PORTLAND, Maine — During the two summers I worked as a deckhand for Casco Bay Lines, I passed by Fort Gorges about 600 times. I love history and architecture, and I yearned to see the inside of the fort. It only took another thirty years before I finally got there.
That’s not an uncommon story. “As much as Fort Gorges is on everyone’s radar,” says Paul Drinan, the executive director of the non-profit group Friends of Fort Gorges, “we routinely meet people that have spent their whole lives in Portland [who’ve] never been because they don’t have access to a boat.” The fort sit on a small ledge about a mile from Portland’s East End, but without access to a boat, it might as well be in the middle of the Atlantic.
The mission of Friends of Fort Gorges is twofold: to help preserve the fort and keep it accessible for future generations. To that end, the group is in the middle of a fundraising campaign with a goal of $500,000. If successful, the city of Portland, which owns the fort, will kick in $250,000, and the total of $750,000 will go toward maintenance, upgrades, and improved access.

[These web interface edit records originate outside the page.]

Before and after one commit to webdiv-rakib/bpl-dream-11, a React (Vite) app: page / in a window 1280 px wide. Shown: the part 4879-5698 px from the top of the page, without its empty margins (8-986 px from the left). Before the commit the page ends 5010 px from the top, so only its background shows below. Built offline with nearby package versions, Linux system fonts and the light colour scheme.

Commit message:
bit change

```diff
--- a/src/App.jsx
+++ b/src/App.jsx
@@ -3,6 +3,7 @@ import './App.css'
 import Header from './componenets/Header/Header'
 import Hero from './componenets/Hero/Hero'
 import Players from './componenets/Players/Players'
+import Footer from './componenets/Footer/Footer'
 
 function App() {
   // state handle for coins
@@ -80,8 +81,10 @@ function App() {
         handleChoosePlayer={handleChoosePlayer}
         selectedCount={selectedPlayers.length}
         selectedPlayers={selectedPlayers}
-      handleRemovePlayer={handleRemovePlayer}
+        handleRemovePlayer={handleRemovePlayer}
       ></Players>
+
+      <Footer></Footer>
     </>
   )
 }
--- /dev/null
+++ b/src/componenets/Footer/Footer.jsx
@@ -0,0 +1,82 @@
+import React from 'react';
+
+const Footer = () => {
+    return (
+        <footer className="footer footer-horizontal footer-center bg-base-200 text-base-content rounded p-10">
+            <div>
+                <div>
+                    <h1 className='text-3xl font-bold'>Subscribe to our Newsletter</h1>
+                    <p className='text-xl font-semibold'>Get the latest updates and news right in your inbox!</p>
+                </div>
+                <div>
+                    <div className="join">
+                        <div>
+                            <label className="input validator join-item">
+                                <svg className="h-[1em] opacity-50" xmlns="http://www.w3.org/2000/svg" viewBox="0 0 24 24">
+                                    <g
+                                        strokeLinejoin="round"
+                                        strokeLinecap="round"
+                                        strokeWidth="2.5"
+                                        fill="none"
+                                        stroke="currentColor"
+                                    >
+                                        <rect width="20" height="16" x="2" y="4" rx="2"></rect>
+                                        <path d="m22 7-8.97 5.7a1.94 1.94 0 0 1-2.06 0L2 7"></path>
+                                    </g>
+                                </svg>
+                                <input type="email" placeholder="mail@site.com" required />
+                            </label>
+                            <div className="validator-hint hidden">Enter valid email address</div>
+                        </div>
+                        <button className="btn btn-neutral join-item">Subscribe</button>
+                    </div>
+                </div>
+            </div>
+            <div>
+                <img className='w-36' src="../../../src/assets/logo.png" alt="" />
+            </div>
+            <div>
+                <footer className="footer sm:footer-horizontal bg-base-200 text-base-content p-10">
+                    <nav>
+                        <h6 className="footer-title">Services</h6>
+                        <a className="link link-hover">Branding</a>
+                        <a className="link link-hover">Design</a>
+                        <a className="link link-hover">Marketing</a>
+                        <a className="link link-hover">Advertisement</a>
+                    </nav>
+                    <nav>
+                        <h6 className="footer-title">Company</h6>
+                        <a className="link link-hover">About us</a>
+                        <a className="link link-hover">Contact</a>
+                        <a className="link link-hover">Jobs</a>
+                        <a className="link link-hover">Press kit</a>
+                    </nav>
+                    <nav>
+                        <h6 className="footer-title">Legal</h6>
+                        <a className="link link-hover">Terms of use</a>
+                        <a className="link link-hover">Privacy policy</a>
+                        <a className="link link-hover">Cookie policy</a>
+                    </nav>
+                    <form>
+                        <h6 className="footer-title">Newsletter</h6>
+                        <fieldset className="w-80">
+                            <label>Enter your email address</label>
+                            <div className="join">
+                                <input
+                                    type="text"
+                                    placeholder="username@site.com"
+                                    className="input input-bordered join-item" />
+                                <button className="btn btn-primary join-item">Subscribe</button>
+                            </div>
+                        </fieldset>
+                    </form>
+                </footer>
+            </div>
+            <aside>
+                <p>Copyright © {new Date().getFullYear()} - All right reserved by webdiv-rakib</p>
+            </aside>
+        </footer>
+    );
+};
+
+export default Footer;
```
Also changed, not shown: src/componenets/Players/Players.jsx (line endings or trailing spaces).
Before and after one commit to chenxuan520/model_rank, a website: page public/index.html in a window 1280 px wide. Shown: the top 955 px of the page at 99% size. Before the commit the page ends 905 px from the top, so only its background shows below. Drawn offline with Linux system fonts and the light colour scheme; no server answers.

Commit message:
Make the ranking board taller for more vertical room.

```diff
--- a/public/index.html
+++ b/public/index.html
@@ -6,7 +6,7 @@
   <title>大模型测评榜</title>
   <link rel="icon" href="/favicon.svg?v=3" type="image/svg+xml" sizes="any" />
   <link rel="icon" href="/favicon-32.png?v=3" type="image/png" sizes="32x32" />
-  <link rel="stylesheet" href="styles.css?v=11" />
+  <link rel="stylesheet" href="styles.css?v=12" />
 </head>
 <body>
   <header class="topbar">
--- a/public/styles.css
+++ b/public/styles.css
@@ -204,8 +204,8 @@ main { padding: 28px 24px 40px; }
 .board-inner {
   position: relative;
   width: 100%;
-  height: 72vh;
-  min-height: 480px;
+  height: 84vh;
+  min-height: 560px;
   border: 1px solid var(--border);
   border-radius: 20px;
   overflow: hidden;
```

Because it’s not easy to get to, the fort draws a modest number of visitors, only about 8,000 in a pandemic-free summer. Drinan’s organization hopes to gradually attract more, the idea being that if people experience the place, they’ll be far more motivated to help preserve it. “Seeing a picture of it on Instagram or Facebook just doesn’t do it justice,” Drinan says. “Once they come here and see it, they get it.”